What you need to do ->
Only the number is wanted: how many lines below include "README"?

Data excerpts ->
*-*-*
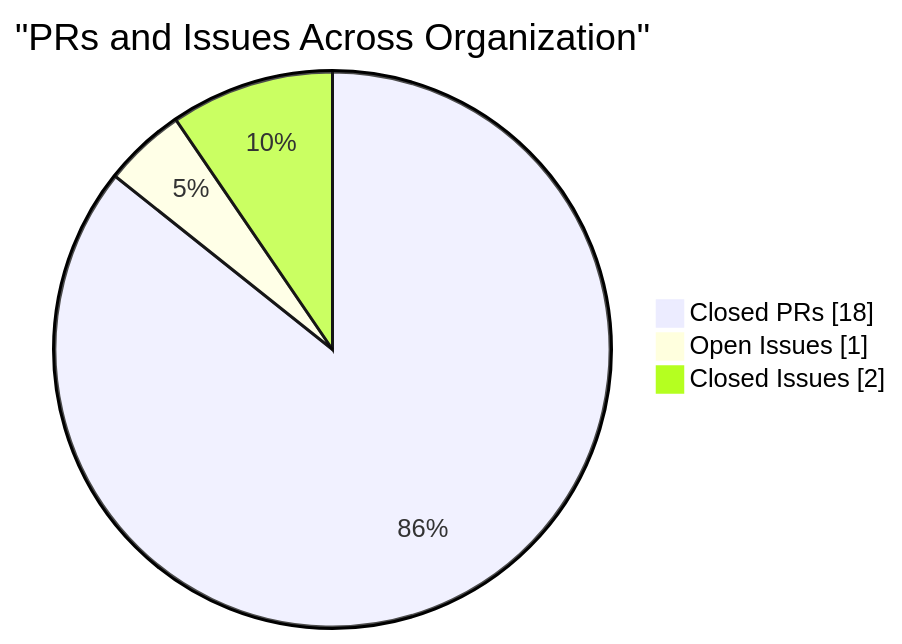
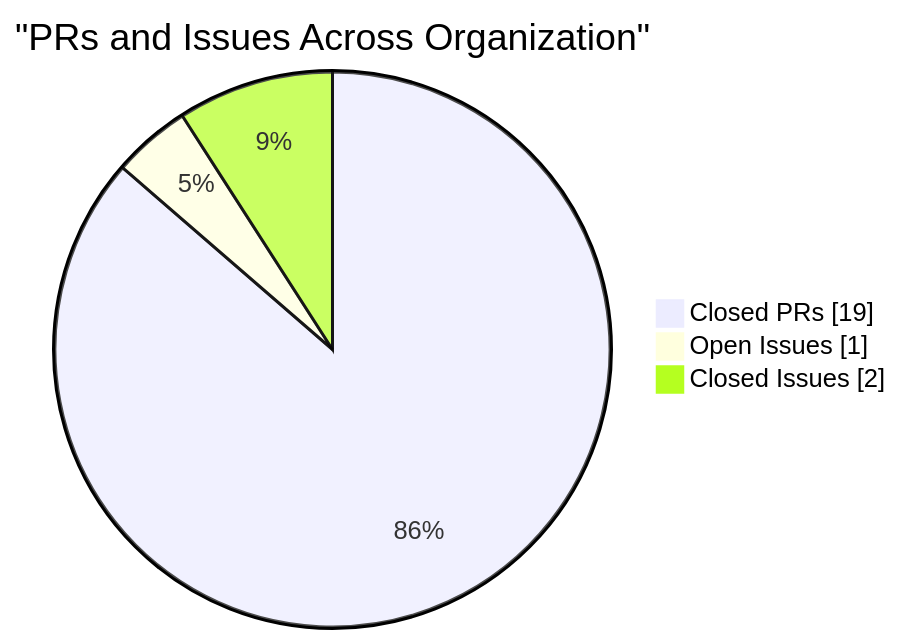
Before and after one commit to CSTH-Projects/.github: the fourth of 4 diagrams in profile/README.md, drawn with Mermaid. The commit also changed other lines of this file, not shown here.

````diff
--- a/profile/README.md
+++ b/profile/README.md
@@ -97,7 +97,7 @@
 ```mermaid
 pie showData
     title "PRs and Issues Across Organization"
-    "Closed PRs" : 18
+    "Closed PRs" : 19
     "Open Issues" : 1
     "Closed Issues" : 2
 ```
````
*-*-*
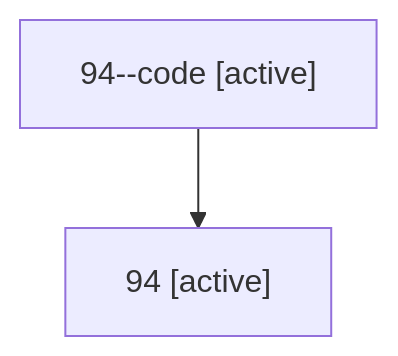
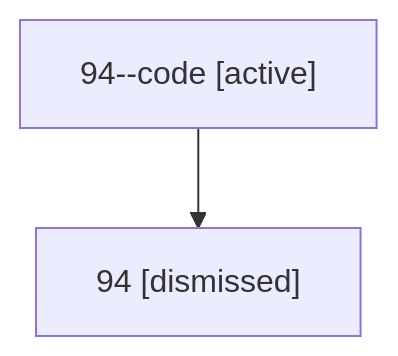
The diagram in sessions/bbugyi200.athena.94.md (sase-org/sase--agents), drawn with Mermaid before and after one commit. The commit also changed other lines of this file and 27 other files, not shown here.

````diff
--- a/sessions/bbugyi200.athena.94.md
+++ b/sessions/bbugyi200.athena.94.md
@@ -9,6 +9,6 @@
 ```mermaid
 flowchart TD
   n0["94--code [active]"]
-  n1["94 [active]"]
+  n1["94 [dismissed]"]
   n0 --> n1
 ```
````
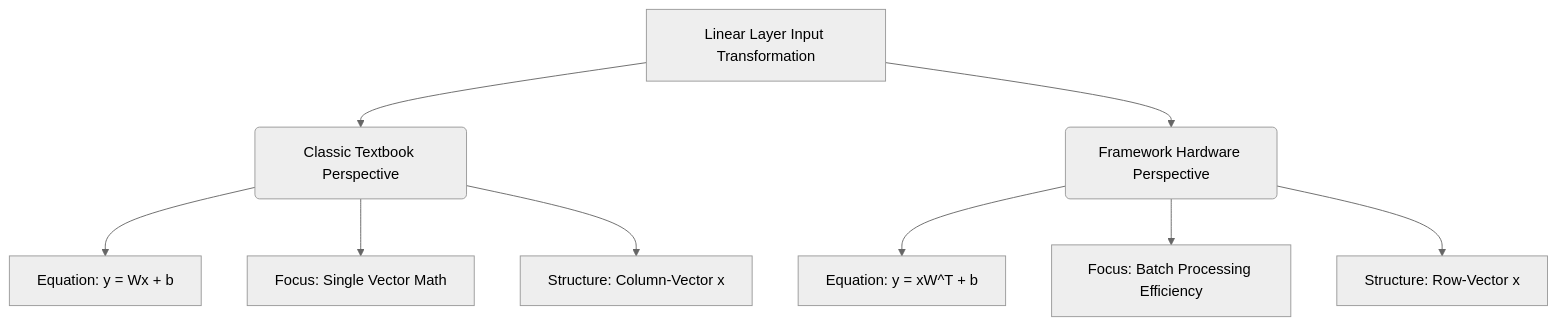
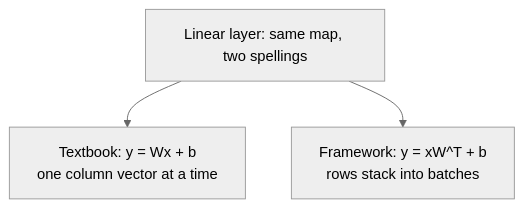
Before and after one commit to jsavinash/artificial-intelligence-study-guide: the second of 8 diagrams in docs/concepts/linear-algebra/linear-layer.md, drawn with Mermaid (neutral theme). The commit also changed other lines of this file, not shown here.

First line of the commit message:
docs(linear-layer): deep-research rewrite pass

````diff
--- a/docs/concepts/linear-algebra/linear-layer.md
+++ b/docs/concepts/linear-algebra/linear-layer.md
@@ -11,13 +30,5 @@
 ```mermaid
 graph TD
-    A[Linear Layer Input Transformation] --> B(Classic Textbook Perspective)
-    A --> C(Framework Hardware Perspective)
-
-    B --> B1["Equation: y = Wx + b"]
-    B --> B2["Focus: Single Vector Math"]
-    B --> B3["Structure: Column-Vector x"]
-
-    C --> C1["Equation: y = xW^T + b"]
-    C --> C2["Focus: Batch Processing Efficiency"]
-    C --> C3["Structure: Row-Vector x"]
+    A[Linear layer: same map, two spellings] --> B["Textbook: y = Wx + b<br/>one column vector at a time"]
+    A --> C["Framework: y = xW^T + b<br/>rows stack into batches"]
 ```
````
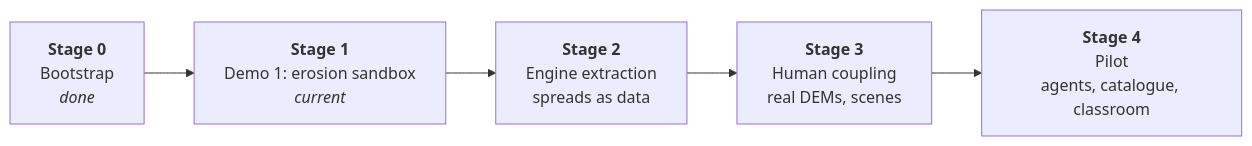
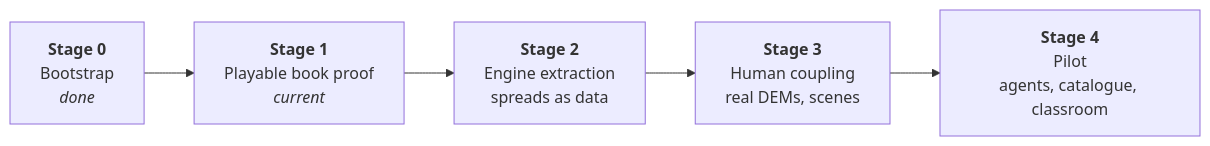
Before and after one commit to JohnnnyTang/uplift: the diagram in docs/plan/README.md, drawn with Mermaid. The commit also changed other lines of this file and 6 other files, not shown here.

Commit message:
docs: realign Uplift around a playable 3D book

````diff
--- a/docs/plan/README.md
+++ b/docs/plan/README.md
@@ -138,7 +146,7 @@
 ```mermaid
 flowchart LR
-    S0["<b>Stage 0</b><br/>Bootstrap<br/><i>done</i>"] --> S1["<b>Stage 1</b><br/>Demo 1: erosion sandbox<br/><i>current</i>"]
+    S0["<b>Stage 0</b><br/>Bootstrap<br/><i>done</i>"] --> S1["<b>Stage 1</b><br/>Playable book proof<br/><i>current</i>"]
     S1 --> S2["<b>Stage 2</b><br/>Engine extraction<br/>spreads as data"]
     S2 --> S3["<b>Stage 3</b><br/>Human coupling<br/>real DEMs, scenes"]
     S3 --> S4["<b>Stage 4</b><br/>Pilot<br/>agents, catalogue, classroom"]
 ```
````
*-*-*
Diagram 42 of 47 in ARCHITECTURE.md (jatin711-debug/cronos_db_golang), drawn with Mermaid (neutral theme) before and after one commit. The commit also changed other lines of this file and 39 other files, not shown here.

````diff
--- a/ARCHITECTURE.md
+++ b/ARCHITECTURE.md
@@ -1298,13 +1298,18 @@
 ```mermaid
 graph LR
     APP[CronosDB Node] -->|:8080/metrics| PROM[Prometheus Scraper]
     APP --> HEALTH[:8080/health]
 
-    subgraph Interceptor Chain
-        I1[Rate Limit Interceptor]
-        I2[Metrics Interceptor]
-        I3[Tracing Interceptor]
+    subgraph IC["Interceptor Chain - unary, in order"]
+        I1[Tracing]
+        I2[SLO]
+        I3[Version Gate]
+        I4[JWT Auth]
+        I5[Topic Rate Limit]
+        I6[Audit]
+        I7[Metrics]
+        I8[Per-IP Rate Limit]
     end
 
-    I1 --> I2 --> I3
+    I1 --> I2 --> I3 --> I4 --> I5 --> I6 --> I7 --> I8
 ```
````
*-*-*
Exercise response ->
6